Justine Triet, right, accepts the Palme d'Or for 'Anatomy of a Fall,' which was presented by Jane Fonda, left, during the awards ceremony of the 76th film festival.
Justine Triet, right, accepts the Palme d'Or for 'Anatomy of a Fall,' which was presented by Jane Fonda, left, during the awards ceremony of the 76th film festival.
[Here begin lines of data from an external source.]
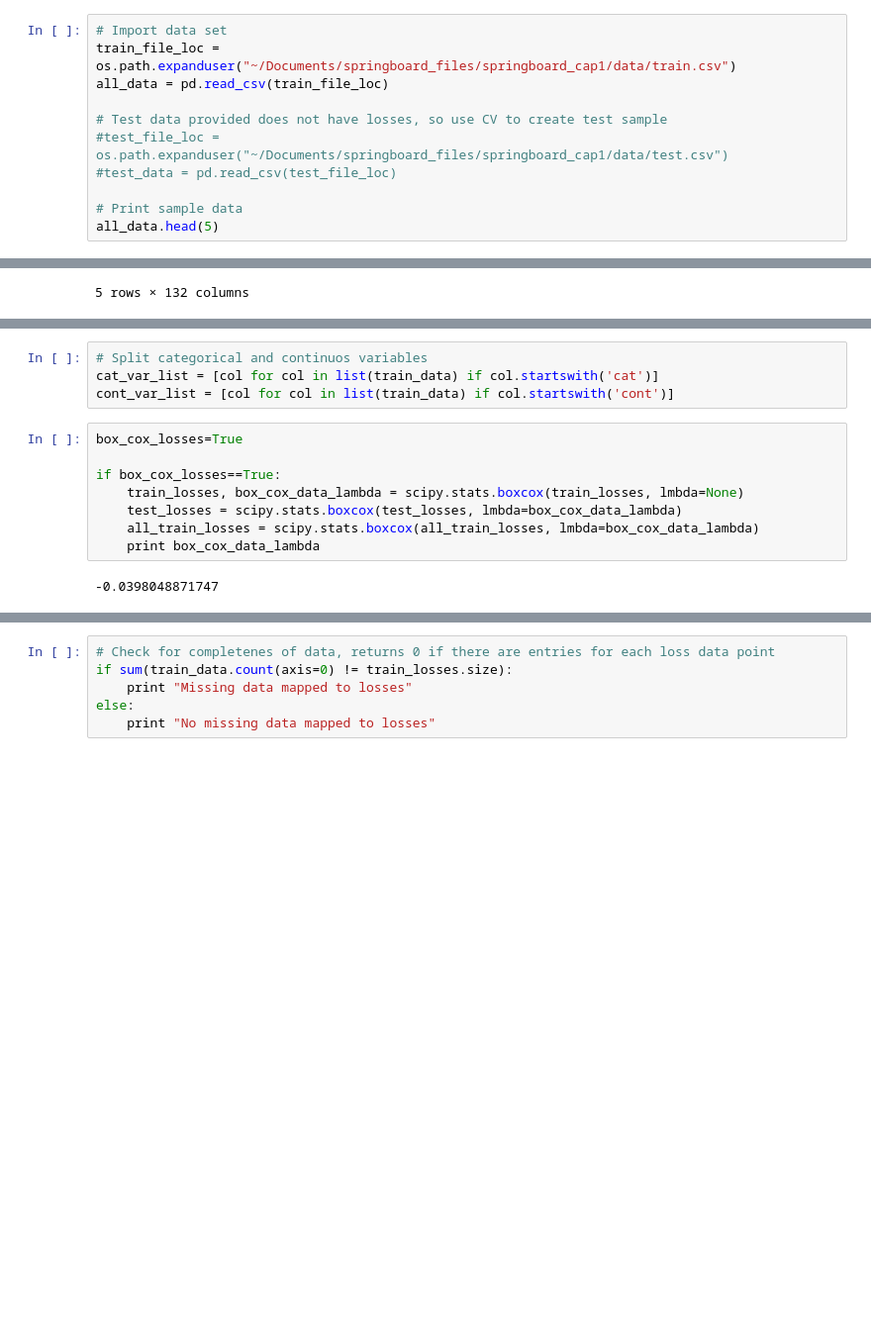
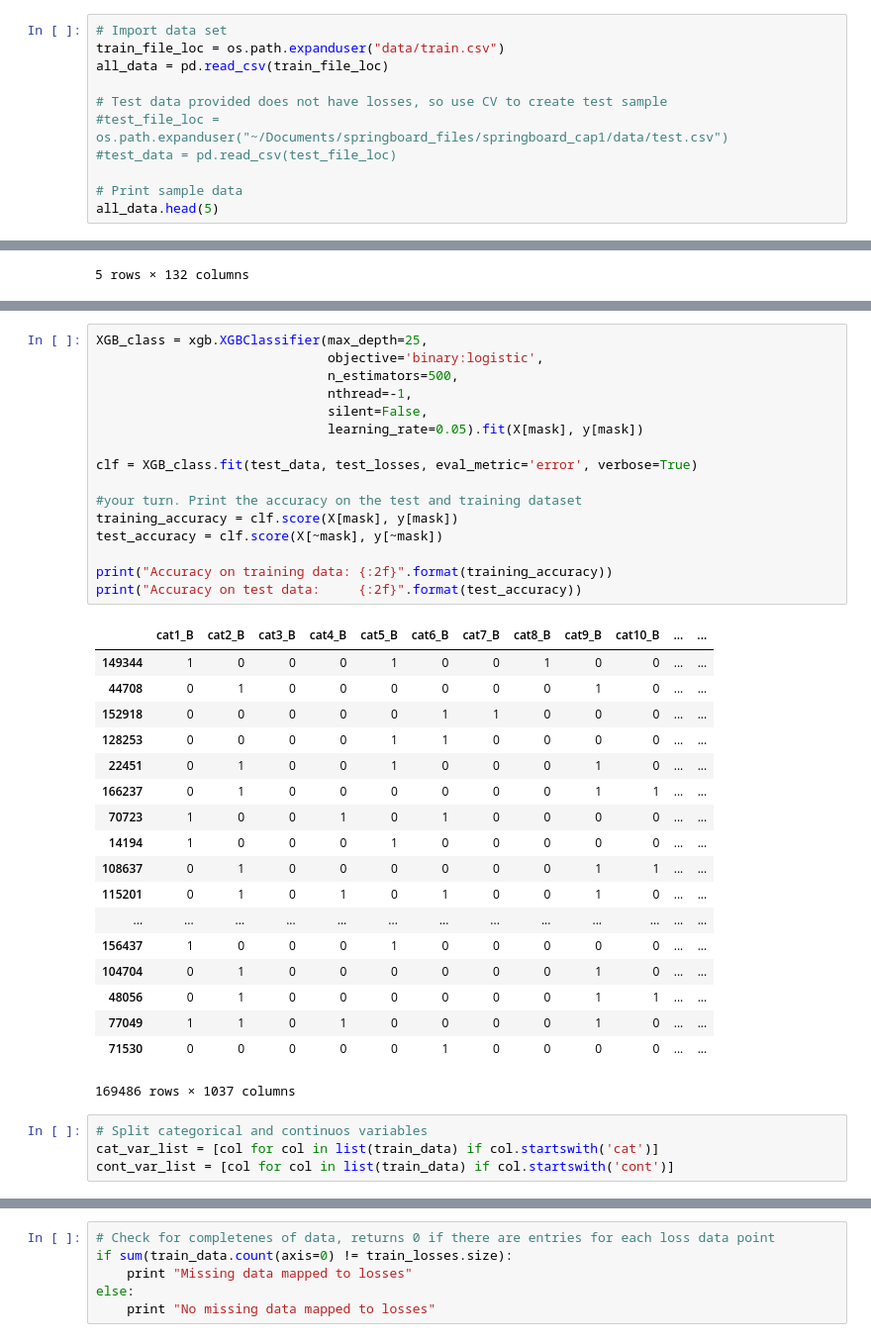
Before and after one commit to ap307/springboard_cap1, a Jupyter notebook: cap1_eda_review.ipynb, the cells around one changed output, grey strips where cells are left out. Shown at 99% size. Saved outputs shown, nothing was run; the diff lists cells and outputs as text; blank space fills up the shorter version.

```diff
--- a/cap1_eda_review.ipynb
+++ b/cap1_eda_review.ipynb
@@ -23,7 +24,7 @@ def transform_losses(losses):
     return np.log(losses + 200)
 # %%
 # Import data set
-train_file_loc = os.path.expanduser("~/Documents/springboard_files/springboard_cap1/data/train.csv")
+train_file_loc = os.path.expanduser("data/train.csv")
 all_data = pd.read_csv(train_file_loc)
 
 # Test data provided does not have losses, so use CV to create test sample
@@ -69,14 +80,39 @@ test_load_rows = test_data.shape[0]
+# %%
+XGB_class = xgb.XGBClassifier(max_depth=25,
+                              objective='binary:logistic',
+                              n_estimators=500,
+                              nthread=-1,
+                              silent=False,
+                              learning_rate=0.05).fit(X[mask], y[mask])
+
+clf = XGB_class.fit(test_data, test_losses, eval_metric='error', verbose=True)
+
+#your turn. Print the accuracy on the test and training dataset
+training_accuracy = clf.score(X[mask], y[mask])
+test_accuracy = clf.score(X[~mask], y[~mask])
+
+print("Accuracy on training data: {:2f}".format(training_accuracy))
+print("Accuracy on test data:     {:2f}".format(test_accuracy))
+# %% [output]
+|  | cat1_B | cat2_B | cat3_B | cat4_B | cat5_B | cat6_B | cat7_B | cat8_B | cat9_B | cat10_B | ... | ... |
+| 149344 | 1 | 0 | 0 | 0 | 1 | 0 | 0 | 1 | 0 | 0 | ... | ... |
+| 44708 | 0 | 1 | 0 | 0 | 0 | 0 | 0 | 0 | 1 | 0 | ... | ... |
+| 152918 | 0 | 0 | 0 | 0 | 0 | 1 | 1 | 0 | 0 | 0 | ... | ... |
+| 128253 | 0 | 0 | 0 | 0 | 1 | 1 | 0 | 0 | 0 | 0 | ... | ... |
+| 22451 | 0 | 1 | 0 | 0 | 1 | 0 | 0 | 0 | 1 | 0 | ... | ... |
+| 166237 | 0 | 1 | 0 | 0 | 0 | 0 | 0 | 0 | 1 | 1 | ... | ... |
+| 70723 | 1 | 0 | 0 | 1 | 0 | 1 | 0 | 0 | 0 | 0 | ... | ... |
+| 14194 | 1 | 0 | 0 | 0 | 1 | 0 | 0 | 0 | 0 | 0 | ... | ... |
+| 108637 | 0 | 1 | 0 | 0 | 0 | 0 | 0 | 0 | 1 | 1 | ... | ... |
+| 115201 | 0 | 1 | 0 | 1 | 0 | 1 | 0 | 0 | 1 | 0 | ... | ... |
+| ... | ... | ... | ... | ... | ... | ... | ... | ... | ... | ... | ... | ... |
+| 156437 | 1 | 0 | 0 | 0 | 1 | 0 | 0 | 0 | 0 | 0 | ... | ... |
+| 104704 | 0 | 1 | 0 | 0 | 0 | 0 | 0 | 0 | 1 | 0 | ... | ... |
+| 48056 | 0 | 1 | 0 | 0 | 0 | 0 | 0 | 0 | 1 | 1 | ... | ... |
+| 77049 | 1 | 1 | 0 | 1 | 0 | 0 | 0 | 0 | 1 | 0 | ... | ... |
+| 71530 | 0 | 0 | 0 | 0 | 0 | 1 | 0 | 0 | 0 | 0 | ... | ... |
+169486 rows × 1037 columns
 # %%
 # Split categorical and continuos variables
 cat_var_list = [col for col in list(train_data) if col.startswith('cat')]
 cont_var_list = [col for col in list(train_data) if col.startswith('cont')]
-# %%
-box_cox_losses=True
-
-if box_cox_losses==True:
-    train_losses, box_cox_data_lambda = scipy.stats.boxcox(train_losses, lmbda=None)
-    test_losses = scipy.stats.boxcox(test_losses, lmbda=box_cox_data_lambda)
-    all_train_losses = scipy.stats.boxcox(all_train_losses, lmbda=box_cox_data_lambda)
-    print box_cox_data_lambda
-# %% [output]
--0.0398048871747
```
Also changed, not shown: parts of 5 cells of this notebook, 2 other files.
Copyright Daniel Cole/Copyright 2023 The AP. All rights reserved
Copyright Daniel Cole/Copyright 2023 The AP. All rights reserved
By David Mouriquand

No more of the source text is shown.